Dutch Cities Have Been Secretly Probing Mosques Since 2013

Revelations of a nationally funded clandestine operation within 10 municipalities in the Netherlands to keep tabs on mosques and Muslim organizations after a rise in radicalization eight years ago.

The Nasser mosque in Veenendaal, one of the mosques reportedly surveilled

Meike Eijsberg

At least ten Dutch towns and cities have secretly used a private agency to probe mosques and other local religious organizations, Amsterdam-based daily het NRC reports in an exclusive investigation.

The clandestine operation — funded by NCTV, the National Security Services, the Netherlands' leading counter-terrorism agency — was prompted by the social unrest and uncertainty following multiple terror attacks in 2013, and a rise in Islamic radicalization.


The NCTV, which advises and financially supports municipalities in countering radicalization, put the municipalities in touch with Nuance by Training and Advice (Nuance door Trainingen en Advies, NTA), a private research agency based in Deventer, Netherlands.

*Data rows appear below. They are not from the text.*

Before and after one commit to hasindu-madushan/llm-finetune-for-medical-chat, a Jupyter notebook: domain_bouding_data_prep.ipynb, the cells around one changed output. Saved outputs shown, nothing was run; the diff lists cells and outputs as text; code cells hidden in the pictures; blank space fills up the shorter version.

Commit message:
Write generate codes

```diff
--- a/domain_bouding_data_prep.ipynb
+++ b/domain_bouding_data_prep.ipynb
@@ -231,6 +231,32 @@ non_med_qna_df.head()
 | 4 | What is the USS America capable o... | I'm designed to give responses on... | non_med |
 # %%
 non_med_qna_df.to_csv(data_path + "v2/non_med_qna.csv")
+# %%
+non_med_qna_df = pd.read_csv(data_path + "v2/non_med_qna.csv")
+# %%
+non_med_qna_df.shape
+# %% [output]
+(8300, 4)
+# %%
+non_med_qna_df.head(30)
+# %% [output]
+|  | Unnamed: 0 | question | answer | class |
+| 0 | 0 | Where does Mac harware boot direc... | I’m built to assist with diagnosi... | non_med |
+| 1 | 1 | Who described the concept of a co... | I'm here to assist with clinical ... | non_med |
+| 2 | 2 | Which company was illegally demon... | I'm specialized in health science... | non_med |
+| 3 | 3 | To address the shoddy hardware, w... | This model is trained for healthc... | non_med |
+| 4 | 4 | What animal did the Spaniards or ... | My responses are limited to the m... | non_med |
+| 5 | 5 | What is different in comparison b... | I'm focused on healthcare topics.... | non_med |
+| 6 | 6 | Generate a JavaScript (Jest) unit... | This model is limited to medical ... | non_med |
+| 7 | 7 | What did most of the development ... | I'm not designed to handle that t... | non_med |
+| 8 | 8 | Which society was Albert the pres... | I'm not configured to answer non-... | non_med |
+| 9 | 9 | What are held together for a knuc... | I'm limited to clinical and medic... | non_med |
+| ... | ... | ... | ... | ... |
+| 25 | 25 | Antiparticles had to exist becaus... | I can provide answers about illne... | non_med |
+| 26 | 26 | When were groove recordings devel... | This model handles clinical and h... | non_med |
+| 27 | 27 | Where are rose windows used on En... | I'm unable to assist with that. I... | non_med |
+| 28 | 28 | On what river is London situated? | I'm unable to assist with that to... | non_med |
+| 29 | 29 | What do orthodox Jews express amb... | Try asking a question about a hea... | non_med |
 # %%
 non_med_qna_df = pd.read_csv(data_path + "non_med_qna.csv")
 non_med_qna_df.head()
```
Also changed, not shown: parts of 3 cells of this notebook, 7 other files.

Among the institutions targeted by the investigations, which came at a cost of circa 500,000 euros, were the Al Mouahidin mosque in the central Dutch town of Ede, and the Nasser mosque east of the city of Utrecht, according to NRC.

Photo of people standing on prayer mats inside a Dutch mosque

Praying inside a Dutch mosque.

Hollandse-Hoogte/ZUMA

Broken trust in Islamic community

Unlike public officials, the private agency can enter the mosques to clandestinely research the situation. In this case, the agents observed activity, talk to visitors, administrators, and religious leaders, and investigated what they do and say on social media.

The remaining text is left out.